# TASK TO CARRY OUT:
The answer must be a single number: the count of lines below that contain the string "link".

[Opening GIVEN RECORDS section]

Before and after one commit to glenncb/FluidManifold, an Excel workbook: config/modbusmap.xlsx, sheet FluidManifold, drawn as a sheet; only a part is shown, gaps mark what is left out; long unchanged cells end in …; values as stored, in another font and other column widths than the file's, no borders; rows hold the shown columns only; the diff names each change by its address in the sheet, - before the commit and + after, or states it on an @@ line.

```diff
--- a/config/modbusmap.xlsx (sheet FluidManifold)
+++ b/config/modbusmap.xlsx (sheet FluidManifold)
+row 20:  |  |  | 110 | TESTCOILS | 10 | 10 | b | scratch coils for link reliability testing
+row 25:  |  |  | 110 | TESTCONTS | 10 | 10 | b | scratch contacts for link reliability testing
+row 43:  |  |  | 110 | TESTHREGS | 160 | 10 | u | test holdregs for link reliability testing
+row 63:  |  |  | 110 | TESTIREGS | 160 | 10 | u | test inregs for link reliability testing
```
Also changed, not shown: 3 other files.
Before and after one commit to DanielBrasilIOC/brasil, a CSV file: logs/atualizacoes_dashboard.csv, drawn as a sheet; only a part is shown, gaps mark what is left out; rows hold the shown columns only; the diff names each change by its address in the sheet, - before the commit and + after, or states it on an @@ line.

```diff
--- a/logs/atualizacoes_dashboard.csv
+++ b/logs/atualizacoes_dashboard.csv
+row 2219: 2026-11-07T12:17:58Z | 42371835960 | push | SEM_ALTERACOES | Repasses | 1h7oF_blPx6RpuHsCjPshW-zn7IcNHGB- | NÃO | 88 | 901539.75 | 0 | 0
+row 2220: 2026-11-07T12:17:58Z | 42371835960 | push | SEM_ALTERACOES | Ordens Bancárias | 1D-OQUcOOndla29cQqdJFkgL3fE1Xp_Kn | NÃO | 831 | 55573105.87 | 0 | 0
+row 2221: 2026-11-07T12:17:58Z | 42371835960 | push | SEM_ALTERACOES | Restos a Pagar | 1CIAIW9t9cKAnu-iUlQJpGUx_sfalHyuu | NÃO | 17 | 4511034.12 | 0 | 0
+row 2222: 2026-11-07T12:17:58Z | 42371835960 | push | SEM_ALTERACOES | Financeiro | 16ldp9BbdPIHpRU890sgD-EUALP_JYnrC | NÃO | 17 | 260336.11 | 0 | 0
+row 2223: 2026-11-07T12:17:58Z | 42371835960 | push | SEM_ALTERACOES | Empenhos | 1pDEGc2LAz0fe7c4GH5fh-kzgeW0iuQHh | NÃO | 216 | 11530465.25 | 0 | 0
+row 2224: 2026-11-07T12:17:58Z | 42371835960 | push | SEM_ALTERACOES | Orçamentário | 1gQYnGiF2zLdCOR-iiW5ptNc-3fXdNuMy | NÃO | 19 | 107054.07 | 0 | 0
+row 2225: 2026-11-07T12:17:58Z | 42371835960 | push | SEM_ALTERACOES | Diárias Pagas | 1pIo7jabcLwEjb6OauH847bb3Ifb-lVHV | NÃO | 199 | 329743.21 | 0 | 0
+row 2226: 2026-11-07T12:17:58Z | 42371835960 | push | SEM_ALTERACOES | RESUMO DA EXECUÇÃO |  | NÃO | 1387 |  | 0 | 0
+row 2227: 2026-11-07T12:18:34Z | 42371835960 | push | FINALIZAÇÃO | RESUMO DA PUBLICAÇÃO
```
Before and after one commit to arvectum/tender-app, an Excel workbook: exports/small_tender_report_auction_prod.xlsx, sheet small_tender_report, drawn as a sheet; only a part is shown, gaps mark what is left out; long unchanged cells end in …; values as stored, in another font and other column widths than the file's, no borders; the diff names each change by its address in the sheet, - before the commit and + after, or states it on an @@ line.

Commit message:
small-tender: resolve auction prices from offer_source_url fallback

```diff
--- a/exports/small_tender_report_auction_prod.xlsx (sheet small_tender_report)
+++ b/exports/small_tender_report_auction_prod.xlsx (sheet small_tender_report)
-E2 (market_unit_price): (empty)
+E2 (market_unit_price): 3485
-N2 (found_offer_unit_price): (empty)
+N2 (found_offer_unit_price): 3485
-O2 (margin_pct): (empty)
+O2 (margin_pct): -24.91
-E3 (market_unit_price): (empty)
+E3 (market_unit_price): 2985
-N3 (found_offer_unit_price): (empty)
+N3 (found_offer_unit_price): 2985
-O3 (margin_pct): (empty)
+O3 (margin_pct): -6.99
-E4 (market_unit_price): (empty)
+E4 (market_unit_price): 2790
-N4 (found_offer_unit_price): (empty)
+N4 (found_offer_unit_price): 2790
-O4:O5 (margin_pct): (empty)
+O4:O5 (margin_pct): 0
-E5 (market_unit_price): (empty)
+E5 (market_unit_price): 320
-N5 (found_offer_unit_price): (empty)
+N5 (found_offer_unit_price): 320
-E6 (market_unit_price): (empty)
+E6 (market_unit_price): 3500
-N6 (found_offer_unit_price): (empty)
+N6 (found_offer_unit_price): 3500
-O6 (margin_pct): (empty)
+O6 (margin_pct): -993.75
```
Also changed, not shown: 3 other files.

[Closing GIVEN RECORDS section]

# OUTPUT BELOW:
4